What causes low platelet count?
A normal platelet count ranges from 150,000 to 400,000 per microliter of blood. A count lower than 150,000 is considered thrombocytopenia and may affect your ability to donate platelets, among other things.
A platelet count below 10,000 is considered severe thrombocytopenia. When your platelet count gets too low, it can cause dangerous internal bleeding.
Thrombocytopenia can be an inherited condition, or it can be caused by medications or other medical conditions. The platelet count in your bloodstream is reduced by one or more of the following main processes:
- Decreased production of platelets.
- Increased destruction of platelets.
- Increased trapping of platelets in the spleen.
What are platelets used for? Learn more on the blog.
Decreased production of platelets
Because platelets are produced in your bone marrow, decreased platelet production is often related to a bone marrow problem. Some factors that can cause decreased platelet production are:
- Leukemia or lymphoma
- Certain types of anemia
- Viral infections (chickenpox, hepatitis C, HIV, etc.)
- Chemotherapy drugs
- Heavy alcohol consumption
Increased breakdown of platelets
Certain conditions and medications can cause your body to rapidly destroy or use up platelets faster than they are produced, leading to a shortage of platelets in your bloodstream.
These conditions include:
Low platelet count caused by pregnancy is typically mild. It usually improves soon after childbirth.
Autoimmune diseases like lupus or rheumatoid arthritis can cause the body to attack and destroy its own platelets.
Thrombotic thrombocytopenic purpura
This rare blood disorder causes small blood clots to form throughout your body. The increased clotting uses up platelets.
Hemolytic uremic syndrome
This condition affects your blood and blood vessels and results in the destruction of platelets and red blood cells, and can cause kidney failure.
Bacteria in the blood
Severe infections of the blood can lead to the destruction of platelets.
Medications like heparin, quinine and anti-seizure drugs can reduce your platelet count. Sometimes drugs confuse the immune system and cause it to destroy platelets.
Increased trapping of platelets in the spleen
The spleen is a purple, fist-shaped organ on the left side of your abdomen, just below your rib cage. It varies in size and shape, but is typically about 4 inches long.
The spleen acts as a filter for your blood and helps fight bacteria.

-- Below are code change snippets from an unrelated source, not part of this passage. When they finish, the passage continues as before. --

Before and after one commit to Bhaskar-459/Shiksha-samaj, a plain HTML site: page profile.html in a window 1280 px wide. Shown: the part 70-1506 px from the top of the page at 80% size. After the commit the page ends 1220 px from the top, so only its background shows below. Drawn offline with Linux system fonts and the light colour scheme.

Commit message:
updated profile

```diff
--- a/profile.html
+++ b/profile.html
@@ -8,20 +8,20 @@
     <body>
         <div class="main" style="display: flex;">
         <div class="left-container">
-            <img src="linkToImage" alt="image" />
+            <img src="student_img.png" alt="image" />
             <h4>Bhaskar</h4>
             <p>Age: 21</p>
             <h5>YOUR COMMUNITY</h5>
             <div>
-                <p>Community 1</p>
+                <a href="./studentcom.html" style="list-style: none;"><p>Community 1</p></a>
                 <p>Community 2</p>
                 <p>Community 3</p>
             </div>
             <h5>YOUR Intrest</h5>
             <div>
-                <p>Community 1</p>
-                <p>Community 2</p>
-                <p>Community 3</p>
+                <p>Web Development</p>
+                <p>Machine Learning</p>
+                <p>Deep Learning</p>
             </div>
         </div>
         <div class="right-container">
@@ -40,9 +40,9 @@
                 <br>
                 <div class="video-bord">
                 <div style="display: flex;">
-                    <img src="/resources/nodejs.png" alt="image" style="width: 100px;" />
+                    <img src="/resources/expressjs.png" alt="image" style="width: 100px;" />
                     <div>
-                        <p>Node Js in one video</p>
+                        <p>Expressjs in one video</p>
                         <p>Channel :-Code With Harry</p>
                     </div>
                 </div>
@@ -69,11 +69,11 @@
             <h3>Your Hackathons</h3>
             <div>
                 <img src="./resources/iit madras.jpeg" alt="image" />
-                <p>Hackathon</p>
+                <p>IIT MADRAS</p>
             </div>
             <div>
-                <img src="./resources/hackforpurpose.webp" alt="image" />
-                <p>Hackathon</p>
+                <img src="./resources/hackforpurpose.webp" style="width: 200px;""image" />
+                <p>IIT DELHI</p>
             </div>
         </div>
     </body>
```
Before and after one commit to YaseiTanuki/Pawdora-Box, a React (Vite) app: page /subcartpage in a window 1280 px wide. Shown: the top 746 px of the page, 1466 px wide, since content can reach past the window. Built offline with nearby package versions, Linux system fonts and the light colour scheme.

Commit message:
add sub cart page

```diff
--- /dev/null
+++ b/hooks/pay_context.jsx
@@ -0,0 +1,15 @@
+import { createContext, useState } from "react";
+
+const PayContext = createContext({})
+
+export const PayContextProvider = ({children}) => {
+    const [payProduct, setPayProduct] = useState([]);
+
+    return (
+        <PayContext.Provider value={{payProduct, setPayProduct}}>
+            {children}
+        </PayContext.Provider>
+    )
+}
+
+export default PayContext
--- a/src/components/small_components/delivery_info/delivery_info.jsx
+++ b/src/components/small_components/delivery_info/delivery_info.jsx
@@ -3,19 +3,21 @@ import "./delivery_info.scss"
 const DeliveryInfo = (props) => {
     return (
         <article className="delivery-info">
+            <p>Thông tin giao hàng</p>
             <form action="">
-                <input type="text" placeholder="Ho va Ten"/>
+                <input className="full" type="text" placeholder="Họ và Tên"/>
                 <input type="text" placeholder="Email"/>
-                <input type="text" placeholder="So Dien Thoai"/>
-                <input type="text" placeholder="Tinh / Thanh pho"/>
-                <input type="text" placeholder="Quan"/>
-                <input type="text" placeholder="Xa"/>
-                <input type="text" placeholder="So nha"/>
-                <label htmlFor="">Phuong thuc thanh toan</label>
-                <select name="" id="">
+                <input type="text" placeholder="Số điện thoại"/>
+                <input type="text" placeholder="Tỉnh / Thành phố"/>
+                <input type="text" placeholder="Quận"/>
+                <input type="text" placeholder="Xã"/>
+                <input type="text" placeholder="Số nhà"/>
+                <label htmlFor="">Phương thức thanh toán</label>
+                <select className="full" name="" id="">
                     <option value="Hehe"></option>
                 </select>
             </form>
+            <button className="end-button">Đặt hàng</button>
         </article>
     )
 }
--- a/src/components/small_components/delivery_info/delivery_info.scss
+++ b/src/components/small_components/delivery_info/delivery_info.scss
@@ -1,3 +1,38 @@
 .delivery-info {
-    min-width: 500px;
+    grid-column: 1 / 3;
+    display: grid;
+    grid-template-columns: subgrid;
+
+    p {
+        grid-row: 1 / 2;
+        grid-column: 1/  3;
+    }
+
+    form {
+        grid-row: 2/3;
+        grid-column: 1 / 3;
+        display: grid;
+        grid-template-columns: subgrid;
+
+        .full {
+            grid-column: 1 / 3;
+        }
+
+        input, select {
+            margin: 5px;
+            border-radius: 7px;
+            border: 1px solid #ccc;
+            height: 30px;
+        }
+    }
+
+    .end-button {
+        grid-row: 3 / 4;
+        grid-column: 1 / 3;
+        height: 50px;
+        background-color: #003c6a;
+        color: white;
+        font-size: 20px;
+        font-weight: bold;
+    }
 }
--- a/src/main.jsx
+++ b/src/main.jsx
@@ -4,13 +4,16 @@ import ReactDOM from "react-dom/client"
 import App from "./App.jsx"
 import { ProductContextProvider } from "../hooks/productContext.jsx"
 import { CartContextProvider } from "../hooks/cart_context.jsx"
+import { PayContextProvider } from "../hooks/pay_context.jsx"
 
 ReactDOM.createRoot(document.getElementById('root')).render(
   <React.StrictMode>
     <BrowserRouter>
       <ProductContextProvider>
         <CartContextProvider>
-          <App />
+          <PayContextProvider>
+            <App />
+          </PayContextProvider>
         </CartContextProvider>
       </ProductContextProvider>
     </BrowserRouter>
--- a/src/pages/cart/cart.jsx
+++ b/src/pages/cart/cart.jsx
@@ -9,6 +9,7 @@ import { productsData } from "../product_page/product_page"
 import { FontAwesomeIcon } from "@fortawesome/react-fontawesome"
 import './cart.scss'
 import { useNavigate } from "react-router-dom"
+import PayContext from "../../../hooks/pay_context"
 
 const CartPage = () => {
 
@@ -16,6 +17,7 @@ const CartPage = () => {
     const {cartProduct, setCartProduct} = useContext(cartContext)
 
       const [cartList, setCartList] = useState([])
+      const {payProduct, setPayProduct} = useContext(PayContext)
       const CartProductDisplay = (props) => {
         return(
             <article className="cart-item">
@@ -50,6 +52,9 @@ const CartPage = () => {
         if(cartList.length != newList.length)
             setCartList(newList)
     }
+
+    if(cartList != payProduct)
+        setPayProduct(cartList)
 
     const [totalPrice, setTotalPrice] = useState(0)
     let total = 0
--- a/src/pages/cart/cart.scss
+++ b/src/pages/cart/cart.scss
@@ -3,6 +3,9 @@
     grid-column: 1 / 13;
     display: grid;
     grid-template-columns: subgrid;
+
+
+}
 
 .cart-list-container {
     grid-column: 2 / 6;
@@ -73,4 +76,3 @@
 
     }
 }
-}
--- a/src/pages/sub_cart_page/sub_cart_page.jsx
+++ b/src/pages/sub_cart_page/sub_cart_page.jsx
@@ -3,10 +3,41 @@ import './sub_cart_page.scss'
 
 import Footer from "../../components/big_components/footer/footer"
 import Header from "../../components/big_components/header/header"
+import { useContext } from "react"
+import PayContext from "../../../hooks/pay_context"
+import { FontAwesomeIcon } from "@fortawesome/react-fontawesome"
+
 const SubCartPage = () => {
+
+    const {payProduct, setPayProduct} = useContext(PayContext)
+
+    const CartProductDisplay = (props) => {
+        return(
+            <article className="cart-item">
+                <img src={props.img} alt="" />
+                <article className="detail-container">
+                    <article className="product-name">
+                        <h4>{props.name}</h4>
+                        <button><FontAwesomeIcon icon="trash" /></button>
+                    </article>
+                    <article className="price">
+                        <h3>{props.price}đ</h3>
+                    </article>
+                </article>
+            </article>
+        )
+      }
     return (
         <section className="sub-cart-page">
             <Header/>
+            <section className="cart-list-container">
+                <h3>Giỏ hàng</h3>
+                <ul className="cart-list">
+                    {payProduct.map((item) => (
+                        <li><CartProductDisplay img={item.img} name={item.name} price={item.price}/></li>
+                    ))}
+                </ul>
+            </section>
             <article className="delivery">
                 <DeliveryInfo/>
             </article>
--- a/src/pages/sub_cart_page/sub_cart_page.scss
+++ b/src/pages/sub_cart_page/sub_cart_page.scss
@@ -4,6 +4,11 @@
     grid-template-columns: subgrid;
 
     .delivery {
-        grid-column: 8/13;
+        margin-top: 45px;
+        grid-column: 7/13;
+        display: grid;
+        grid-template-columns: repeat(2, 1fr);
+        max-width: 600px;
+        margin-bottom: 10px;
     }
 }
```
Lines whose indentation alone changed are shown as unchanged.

It recycles old red blood cells, and stores platelets and white blood cells.
When your spleen becomes enlarged due to advanced liver disease or blood cancers, it can hold on to an excessive number of platelets, decreasing the number in circulation throughout your body.
If you’re concerned about low platelet count, schedule an appointment to donate platelets and ask OneBlood to test a sample.